Character for character, write out the data below.
%%
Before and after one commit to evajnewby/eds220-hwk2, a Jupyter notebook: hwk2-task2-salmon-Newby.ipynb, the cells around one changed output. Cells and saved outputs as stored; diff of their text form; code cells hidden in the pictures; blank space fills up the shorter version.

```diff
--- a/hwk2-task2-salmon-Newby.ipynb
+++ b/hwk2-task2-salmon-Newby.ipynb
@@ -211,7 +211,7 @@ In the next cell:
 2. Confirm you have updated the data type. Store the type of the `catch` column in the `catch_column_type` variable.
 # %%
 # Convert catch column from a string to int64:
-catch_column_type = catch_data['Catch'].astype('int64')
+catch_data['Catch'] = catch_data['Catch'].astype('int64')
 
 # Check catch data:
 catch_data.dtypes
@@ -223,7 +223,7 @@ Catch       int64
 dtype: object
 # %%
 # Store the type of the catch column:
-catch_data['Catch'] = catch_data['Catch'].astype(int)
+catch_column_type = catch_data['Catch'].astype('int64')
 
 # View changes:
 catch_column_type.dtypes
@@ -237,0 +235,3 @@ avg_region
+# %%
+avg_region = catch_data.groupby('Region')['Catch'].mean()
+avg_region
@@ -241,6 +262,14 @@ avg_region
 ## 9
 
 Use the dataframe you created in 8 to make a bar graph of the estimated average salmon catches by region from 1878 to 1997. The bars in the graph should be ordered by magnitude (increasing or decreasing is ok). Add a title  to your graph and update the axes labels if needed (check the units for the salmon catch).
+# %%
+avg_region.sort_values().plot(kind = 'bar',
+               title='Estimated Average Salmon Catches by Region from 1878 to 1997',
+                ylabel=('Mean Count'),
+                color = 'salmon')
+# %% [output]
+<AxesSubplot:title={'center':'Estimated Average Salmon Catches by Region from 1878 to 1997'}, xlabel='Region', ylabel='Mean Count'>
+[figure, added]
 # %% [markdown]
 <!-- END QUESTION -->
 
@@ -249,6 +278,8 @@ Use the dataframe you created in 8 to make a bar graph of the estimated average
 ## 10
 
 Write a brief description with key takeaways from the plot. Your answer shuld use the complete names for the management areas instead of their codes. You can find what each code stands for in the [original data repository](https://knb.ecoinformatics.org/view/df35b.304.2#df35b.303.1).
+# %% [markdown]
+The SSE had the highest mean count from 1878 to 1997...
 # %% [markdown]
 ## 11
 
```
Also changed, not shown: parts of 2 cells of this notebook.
%%
■ **SOLUTION FOR THIS PROBLEM**:
Before and after one commit to evajnewby/eds220-hwk2, a Jupyter notebook: hwk2-task2-salmon-Newby.ipynb, the cells around one changed output. Cells and saved outputs as stored; diff of their text form; code cells hidden in the pictures; blank space fills up the shorter version.

```diff
--- a/hwk2-task2-salmon-Newby.ipynb
+++ b/hwk2-task2-salmon-Newby.ipynb
@@ -211,7 +211,7 @@ In the next cell:
 2. Confirm you have updated the data type. Store the type of the `catch` column in the `catch_column_type` variable.
 # %%
 # Convert catch column from a string to int64:
-catch_column_type = catch_data['Catch'].astype('int64')
+catch_data['Catch'] = catch_data['Catch'].astype('int64')
 
 # Check catch data:
 catch_data.dtypes
@@ -223,7 +223,7 @@ Catch       int64
 dtype: object
 # %%
 # Store the type of the catch column:
-catch_data['Catch'] = catch_data['Catch'].astype(int)
+catch_column_type = catch_data['Catch'].astype('int64')
 
 # View changes:
 catch_column_type.dtypes
@@ -237,0 +235,3 @@ avg_region
+# %%
+avg_region = catch_data.groupby('Region')['Catch'].mean()
+avg_region
@@ -241,6 +262,14 @@ avg_region
 ## 9
 
 Use the dataframe you created in 8 to make a bar graph of the estimated average salmon catches by region from 1878 to 1997. The bars in the graph should be ordered by magnitude (increasing or decreasing is ok). Add a title  to your graph and update the axes labels if needed (check the units for the salmon catch).
+# %%
+avg_region.sort_values().plot(kind = 'bar',
+               title='Estimated Average Salmon Catches by Region from 1878 to 1997',
+                ylabel=('Mean Count'),
+                color = 'salmon')
+# %% [output]
+<AxesSubplot:title={'center':'Estimated Average Salmon Catches by Region from 1878 to 1997'}, xlabel='Region', ylabel='Mean Count'>
+[figure, added]
 # %% [markdown]
 <!-- END QUESTION -->
 
@@ -249,6 +278,8 @@ Use the dataframe you created in 8 to make a bar graph of the estimated average
 ## 10
 
 Write a brief description with key takeaways from the plot. Your answer shuld use the complete names for the management areas instead of their codes. You can find what each code stands for in the [original data repository](https://knb.ecoinformatics.org/view/df35b.304.2#df35b.303.1).
+# %% [markdown]
+The SSE had the highest mean count from 1878 to 1997...
 # %% [markdown]
 ## 11
 
```
Also changed, not shown: parts of 2 cells of this notebook.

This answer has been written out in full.